In today’s world, there seems to be an “ism” for everything, and along with it yet another opportunity to take offense and get one’s nose out of joint.
Now I am not saying that there isn’t at least some degree of legitimacy regarding cases of discrimination. However, far too often, I have found that such legitimacy is more about anecdotal osmosis than factual research.
For example, there is little argument that there is a gender divide not only in procurement but spanning all sectors regarding pay equality.
But ageism in procurement? Let’s examine this subject a little closer.
Attitude Versus Age
According to an April 2018 Globe and Mail article, which referred to a study by Spherion, approximately 25 percent of employees judge their co-workers’ and supervisors’ “abilities to do their job based on their age alone.” Among Millennials, that number rose to 39 percent.
However, do these same numbers apply to those working in procurement?
Consider the results from a series of Procurement Insights surveys asking procurement professionals, “If you had it to do all over again, would you choose procurement as your profession?”

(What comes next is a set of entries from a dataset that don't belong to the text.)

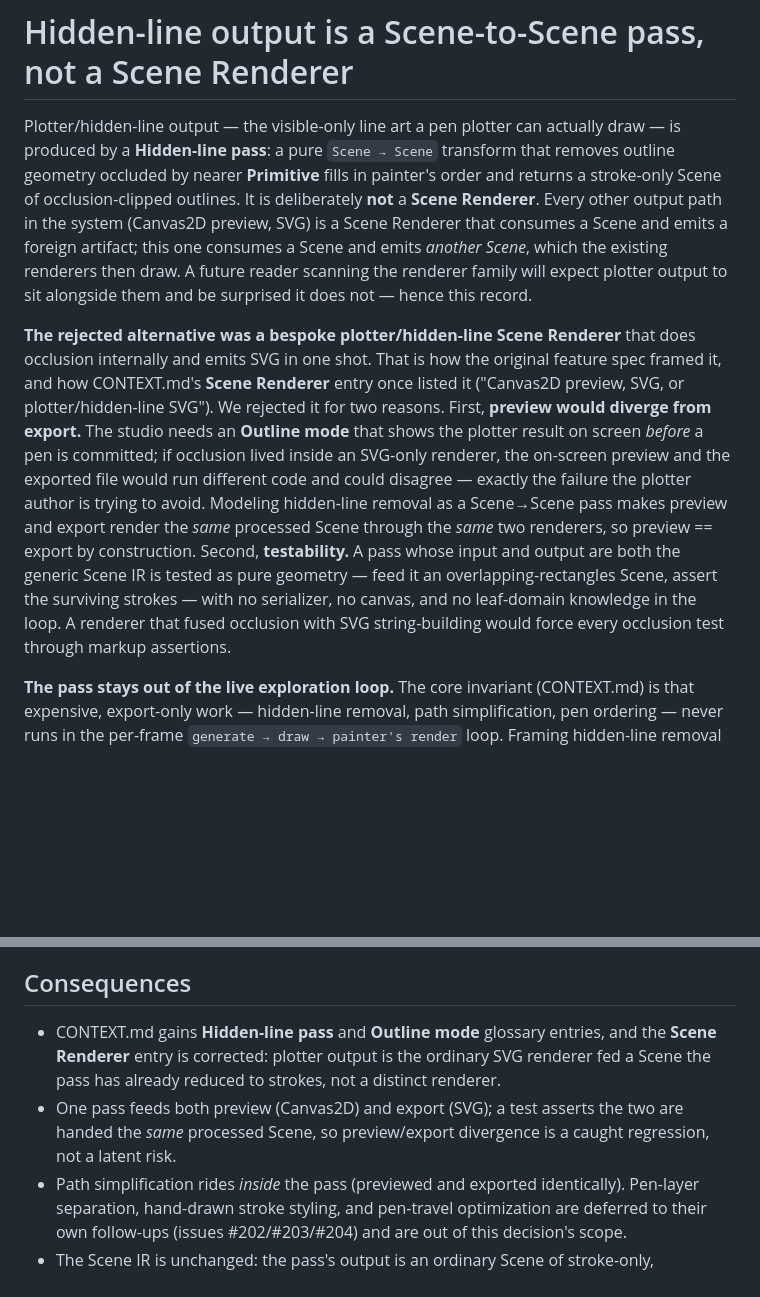
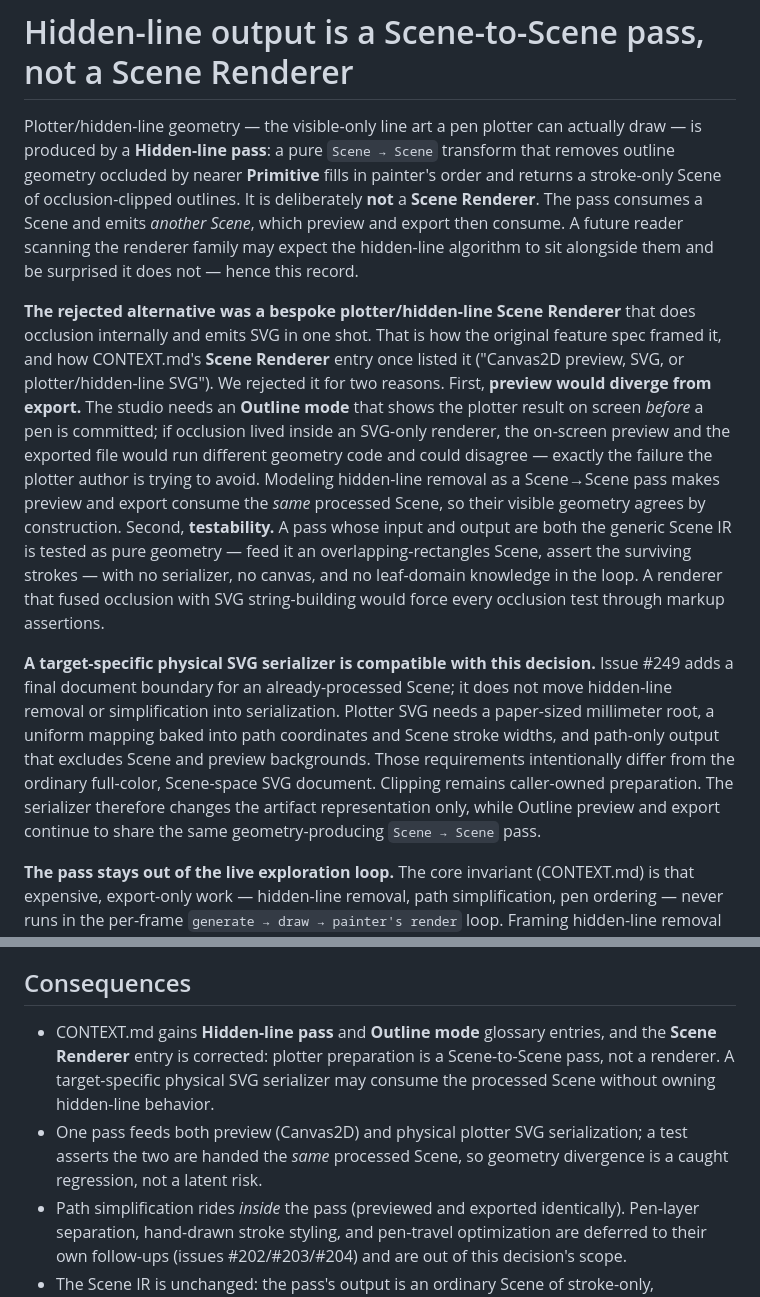
Before and after one commit to tylerdurrett/sketch-labs, a Markdown page: docs/adr/0011-hidden-line-output-is-a-scene-to-scene-pass-not-a-renderer.md, 2 parts joined by grey strips. Drawn GitHub-style; blank space fills up the shorter version.

Commit message:
docs: clarify physical plotter serialization boundary

```diff
--- a/docs/adr/0011-hidden-line-output-is-a-scene-to-scene-pass-not-a-renderer.md
+++ b/docs/adr/0011-hidden-line-output-is-a-scene-to-scene-pass-not-a-renderer.md
@@ -1,8 +1,10 @@
 # Hidden-line output is a Scene-to-Scene pass, not a Scene Renderer
 
-Plotter/hidden-line output — the visible-only line art a pen plotter can actually draw — is produced by a **Hidden-line pass**: a pure `Scene → Scene` transform that removes outline geometry occluded by nearer **Primitive** fills in painter's order and returns a stroke-only Scene of occlusion-clipped outlines. It is deliberately **not** a **Scene Renderer**. Every other output path in the system (Canvas2D preview, SVG) is a Scene Renderer that consumes a Scene and emits a foreign artifact; this one consumes a Scene and emits *another Scene*, which the existing renderers then draw. A future reader scanning the renderer family will expect plotter output to sit alongside them and be surprised it does not — hence this record.
+Plotter/hidden-line geometry — the visible-only line art a pen plotter can actually draw — is produced by a **Hidden-line pass**: a pure `Scene → Scene` transform that removes outline geometry occluded by nearer **Primitive** fills in painter's order and returns a stroke-only Scene of occlusion-clipped outlines. It is deliberately **not** a **Scene Renderer**. The pass consumes a Scene and emits *another Scene*, which preview and export then consume. A future reader scanning the renderer family may expect the hidden-line algorithm to sit alongside them and be surprised it does not — hence this record.
 
-**The rejected alternative was a bespoke plotter/hidden-line Scene Renderer** that does occlusion internally and emits SVG in one shot. That is how the original feature spec framed it, and how CONTEXT.md's **Scene Renderer** entry once listed it ("Canvas2D preview, SVG, or plotter/hidden-line SVG"). We rejected it for two reasons. First, **preview would diverge from export.** The studio needs an **Outline mode** that shows the plotter result on screen *before* a pen is committed; if occlusion lived inside an SVG-only renderer, the on-screen preview and the exported file would run different code and could disagree — exactly the failure the plotter author is trying to avoid. Modeling hidden-line removal as a Scene→Scene pass makes preview and export render the *same* processed Scene through the *same* two renderers, so preview == export by construction. Second, **testability.** A pass whose input and output are both the generic Scene IR is tested as pure geometry — feed it an overlapping-rectangles Scene, assert the surviving strokes — with no serializer, no canvas, and no leaf-domain knowledge in the loop. A renderer that fused occlusion with SVG string-building would force every occlusion test through markup assertions.
+**The rejected alternative was a bespoke plotter/hidden-line Scene Renderer** that does occlusion internally and emits SVG in one shot. That is how the original feature spec framed it, and how CONTEXT.md's **Scene Renderer** entry once listed it ("Canvas2D preview, SVG, or plotter/hidden-line SVG"). We rejected it for two reasons. First, **preview would diverge from export.** The studio needs an **Outline mode** that shows the plotter result on screen *before* a pen is committed; if occlusion lived inside an SVG-only renderer, the on-screen preview and the exported file would run different geometry code and could disagree — exactly the failure the plotter author is trying to avoid. Modeling hidden-line removal as a Scene→Scene pass makes preview and export consume the *same* processed Scene, so their visible geometry agrees by construction. Second, **testability.** A pass whose input and output are both the generic Scene IR is tested as pure geometry — feed it an overlapping-rectangles Scene, assert the surviving strokes — with no serializer, no canvas, and no leaf-domain knowledge in the loop. A renderer that fused occlusion with SVG string-building would force every occlusion test through markup assertions.
+
+**A target-specific physical SVG serializer is compatible with this decision.** Issue #249 adds a final document boundary for an already-processed Scene; it does not move hidden-line removal or simplification into serialization. Plotter SVG needs a paper-sized millimeter root, a uniform mapping baked into path coordinates and Scene stroke widths, and path-only output that excludes Scene and preview backgrounds. Those requirements intentionally differ from the ordinary full-color, Scene-space SVG document. Clipping remains caller-owned preparation. The serializer therefore changes the artifact representation only, while Outline preview and export continue to share the same geometry-producing `Scene → Scene` pass.
 
 **The pass stays out of the live exploration loop.** The core invariant (CONTEXT.md) is that expensive, export-only work — hidden-line removal, path simplification, pen ordering — never runs in the per-frame `generate → draw → painter's render` loop. Framing hidden-line removal as an *on-demand* Scene→Scene pass honors that directly: the live fill preview never invokes it; Outline mode and export invoke it explicitly. The leaf field is static (no time metadata), so there is no realtime budget at stake, and if the pass proves slow on a dense field the cost is confined to Outline mode — a view the user opts into — not to tuning.
 
@@ -10,7 +12,7 @@ Plotter/hidden-line output — the visible-only line art a pen plotter can actua
 
 ## Consequences
 
-- CONTEXT.md gains **Hidden-line pass** and **Outline mode** glossary entries, and the **Scene Renderer** entry is corrected: plotter output is the ordinary SVG renderer fed a Scene the pass has already reduced to strokes, not a distinct renderer.
-- One pass feeds both preview (Canvas2D) and export (SVG); a test asserts the two are handed the *same* processed Scene, so preview/export divergence is a caught regression, not a latent risk.
+- CONTEXT.md gains **Hidden-line pass** and **Outline mode** glossary entries, and the **Scene Renderer** entry is corrected: plotter preparation is a Scene-to-Scene pass, not a renderer. A target-specific physical SVG serializer may consume the processed Scene without owning hidden-line behavior.
+- One pass feeds both preview (Canvas2D) and physical plotter SVG serialization; a test asserts the two are handed the *same* processed Scene, so geometry divergence is a caught regression, not a latent risk.
 - Path simplification rides *inside* the pass (previewed and exported identically). Pen-layer separation, hand-drawn stroke styling, and pen-travel optimization are deferred to their own follow-ups (issues #202/#203/#204) and are out of this decision's scope.
 - The Scene IR is unchanged: the pass's output is an ordinary Scene of stroke-only, sometimes-open Primitives. No new IR field (no source/layer tag) is introduced here — pen-layer separation, when built, is what would earn that.
```
Also changed, not shown: CONTEXT.md (+3 -3 lines).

Fifty percent said no, they would not choose procurement as a profession. While the 50 percent figure is surprising, the fact that there was an equal level of discontentment among long-time employees, and employees who were new to the workforce is noteworthy.
I think this is a significant result because it may demonstrate that while ageism is a factor in many businesses, it may not be the case with procurement. Millennials, through to Boomers, cited the same reasons for their discontent with their procurement career choice means that we all see eye-to-eye on at least a few of the important issues. It is a start!
The paper, Digital Transformation in Procurement: An Examination of Cultural Influences on The Successful Implementation of a Digital Strategy, provides some interesting numbers. Depending on the source and age breakdown, there are “either four or five different generations that are simultaneously employed within the same organization today.”
The fact that there are obvious complexities in managing such a diverse workforce goes without saying. However, it is worth noting that the differences between each generation may not be as vast as initially thought.
Let’s take a closer look at technology. There is an assumption that Millennials prefer using technology as a primary means of communication. What may be surprising to some is that they put a great deal of value on in-person social interaction with their peers – especially when it comes to learning. In this regard, connecting with their older co-workers from whose experience and knowledge they can benefit, is likely to be easier.
It is through interactions such as these that common ground of mutual respect and learning can develop and grow.
A Two-Way Street
When it comes to ageism in the workplace, it would be wise to remember that generational disconnect is a two-way street that goes back centuries – just ask Socrates what he thought of the younger generation.
That being said, it is safe to say that we all have something that we can learn from each other not only in procurement but the workplace in general. Regardless of age or sex, or whatever other “ism” differences there may be, there is always common ground.